Records shown: Begin

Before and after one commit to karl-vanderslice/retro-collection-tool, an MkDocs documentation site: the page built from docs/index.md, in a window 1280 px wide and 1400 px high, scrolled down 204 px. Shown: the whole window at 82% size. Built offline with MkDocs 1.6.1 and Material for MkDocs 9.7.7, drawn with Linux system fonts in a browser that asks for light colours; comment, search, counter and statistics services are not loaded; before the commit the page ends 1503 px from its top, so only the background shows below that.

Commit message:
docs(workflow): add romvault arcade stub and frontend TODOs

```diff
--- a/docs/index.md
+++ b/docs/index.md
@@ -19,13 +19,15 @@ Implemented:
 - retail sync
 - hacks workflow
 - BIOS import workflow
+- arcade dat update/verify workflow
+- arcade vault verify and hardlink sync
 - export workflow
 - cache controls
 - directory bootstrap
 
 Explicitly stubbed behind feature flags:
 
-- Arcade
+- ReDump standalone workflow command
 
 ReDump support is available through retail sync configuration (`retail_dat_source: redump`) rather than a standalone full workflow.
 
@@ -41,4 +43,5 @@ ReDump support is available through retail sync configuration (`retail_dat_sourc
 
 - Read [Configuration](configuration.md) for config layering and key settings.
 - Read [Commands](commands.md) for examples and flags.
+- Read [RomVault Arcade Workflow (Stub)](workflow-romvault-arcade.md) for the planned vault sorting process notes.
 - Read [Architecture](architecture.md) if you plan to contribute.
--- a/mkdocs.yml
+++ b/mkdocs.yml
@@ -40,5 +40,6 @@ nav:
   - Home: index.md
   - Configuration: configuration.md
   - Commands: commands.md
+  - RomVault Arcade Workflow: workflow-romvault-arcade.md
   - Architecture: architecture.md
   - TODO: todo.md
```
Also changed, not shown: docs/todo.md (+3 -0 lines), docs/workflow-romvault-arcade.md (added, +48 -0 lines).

Records shown: End
Records shown: Begin

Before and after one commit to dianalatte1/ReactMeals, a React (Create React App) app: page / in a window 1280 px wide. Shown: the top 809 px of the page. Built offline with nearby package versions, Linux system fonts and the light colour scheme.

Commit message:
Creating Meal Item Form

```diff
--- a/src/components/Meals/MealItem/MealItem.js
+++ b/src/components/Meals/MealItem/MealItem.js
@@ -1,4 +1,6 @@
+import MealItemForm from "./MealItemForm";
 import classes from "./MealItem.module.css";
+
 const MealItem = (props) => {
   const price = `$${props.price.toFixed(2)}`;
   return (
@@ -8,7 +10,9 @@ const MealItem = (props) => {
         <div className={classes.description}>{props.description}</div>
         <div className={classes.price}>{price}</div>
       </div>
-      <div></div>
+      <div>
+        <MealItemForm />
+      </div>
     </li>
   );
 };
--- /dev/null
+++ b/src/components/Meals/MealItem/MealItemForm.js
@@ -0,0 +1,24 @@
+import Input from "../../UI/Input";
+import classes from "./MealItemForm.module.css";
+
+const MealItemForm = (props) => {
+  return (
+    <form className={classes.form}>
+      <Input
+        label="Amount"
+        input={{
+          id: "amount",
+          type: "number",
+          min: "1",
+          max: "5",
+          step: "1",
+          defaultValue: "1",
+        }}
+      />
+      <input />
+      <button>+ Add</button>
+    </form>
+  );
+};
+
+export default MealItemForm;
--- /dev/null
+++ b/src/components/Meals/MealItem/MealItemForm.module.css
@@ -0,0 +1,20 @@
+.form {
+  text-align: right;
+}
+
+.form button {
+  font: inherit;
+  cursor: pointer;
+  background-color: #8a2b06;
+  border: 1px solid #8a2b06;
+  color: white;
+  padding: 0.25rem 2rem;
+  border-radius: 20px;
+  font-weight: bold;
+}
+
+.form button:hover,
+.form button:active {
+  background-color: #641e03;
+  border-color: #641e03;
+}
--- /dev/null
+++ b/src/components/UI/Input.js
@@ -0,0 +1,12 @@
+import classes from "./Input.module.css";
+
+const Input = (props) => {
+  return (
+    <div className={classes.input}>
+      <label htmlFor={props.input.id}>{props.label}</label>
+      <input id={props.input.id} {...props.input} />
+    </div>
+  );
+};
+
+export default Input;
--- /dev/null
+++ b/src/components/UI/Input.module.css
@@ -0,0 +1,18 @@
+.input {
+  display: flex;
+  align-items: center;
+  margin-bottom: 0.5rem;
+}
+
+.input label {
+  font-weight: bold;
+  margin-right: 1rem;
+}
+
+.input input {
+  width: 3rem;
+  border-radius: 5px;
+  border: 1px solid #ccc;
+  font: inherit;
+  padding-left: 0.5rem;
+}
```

Records shown: End
Records shown: Begin

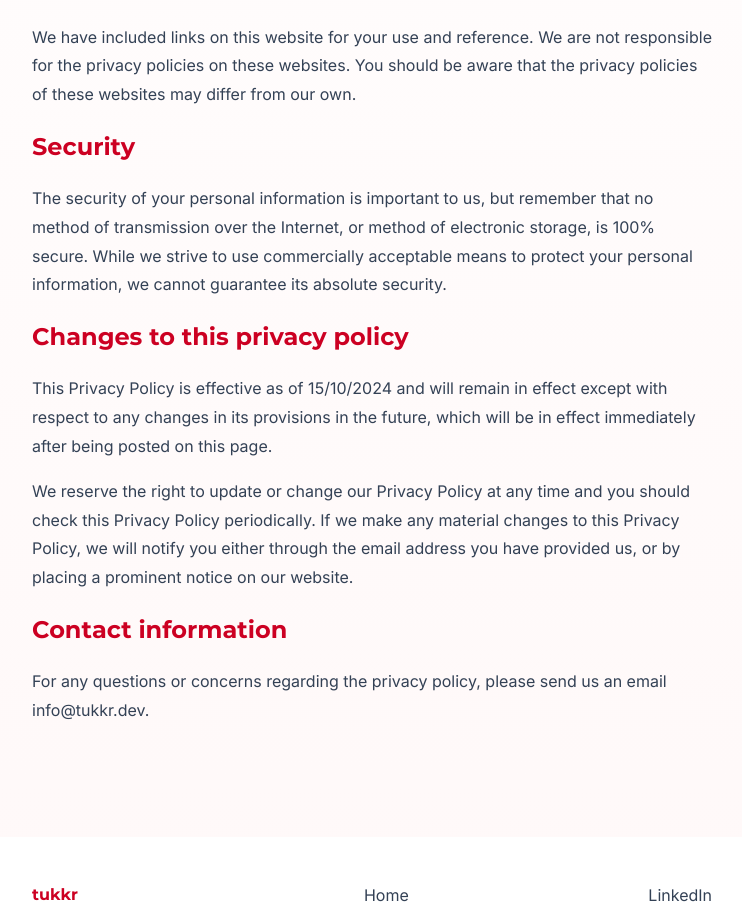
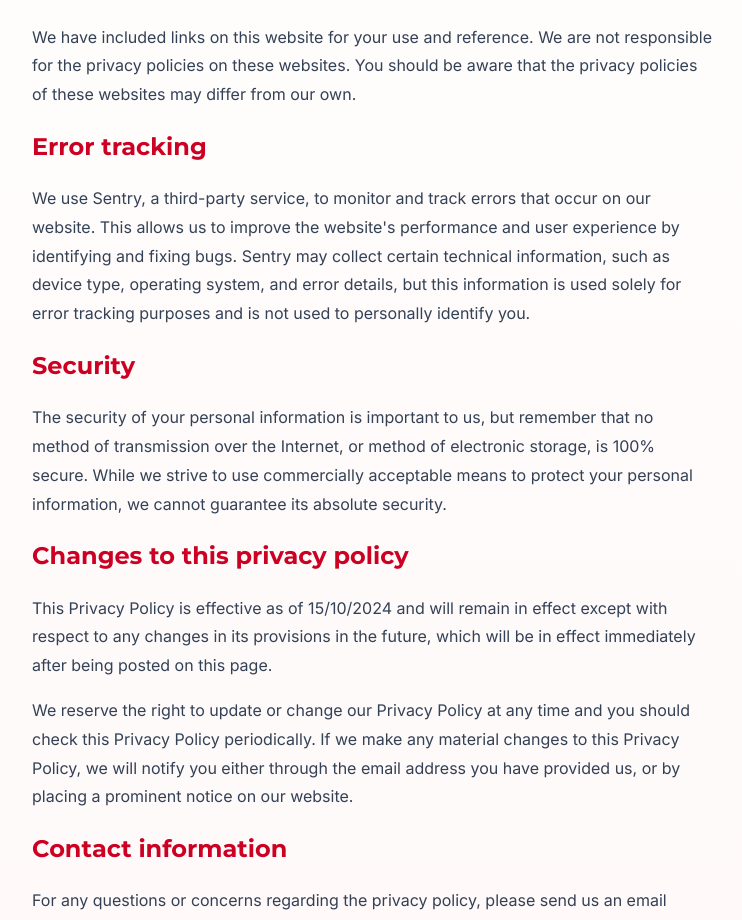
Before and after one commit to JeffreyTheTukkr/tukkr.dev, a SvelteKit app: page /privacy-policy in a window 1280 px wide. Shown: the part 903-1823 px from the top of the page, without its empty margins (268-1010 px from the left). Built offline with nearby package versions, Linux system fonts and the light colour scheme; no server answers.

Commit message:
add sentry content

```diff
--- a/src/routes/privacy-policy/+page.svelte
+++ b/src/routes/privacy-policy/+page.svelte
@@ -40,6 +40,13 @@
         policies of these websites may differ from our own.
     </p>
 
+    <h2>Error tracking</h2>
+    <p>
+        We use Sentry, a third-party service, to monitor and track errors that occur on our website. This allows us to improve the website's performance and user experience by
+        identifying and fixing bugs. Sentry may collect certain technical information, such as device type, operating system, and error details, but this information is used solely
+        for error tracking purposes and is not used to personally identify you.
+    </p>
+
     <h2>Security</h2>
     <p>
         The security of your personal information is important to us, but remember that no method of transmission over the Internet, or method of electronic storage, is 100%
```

Records shown: End

* Work request *
If a line in the records above contains "components", copy that line.

* Answer to the problem *
--- a/src/components/Meals/MealItem/MealItem.js
+++ b/src/components/Meals/MealItem/MealItem.js
+++ b/src/components/Meals/MealItem/MealItemForm.js
+++ b/src/components/Meals/MealItem/MealItemForm.module.css
+++ b/src/components/UI/Input.js
+++ b/src/components/UI/Input.module.css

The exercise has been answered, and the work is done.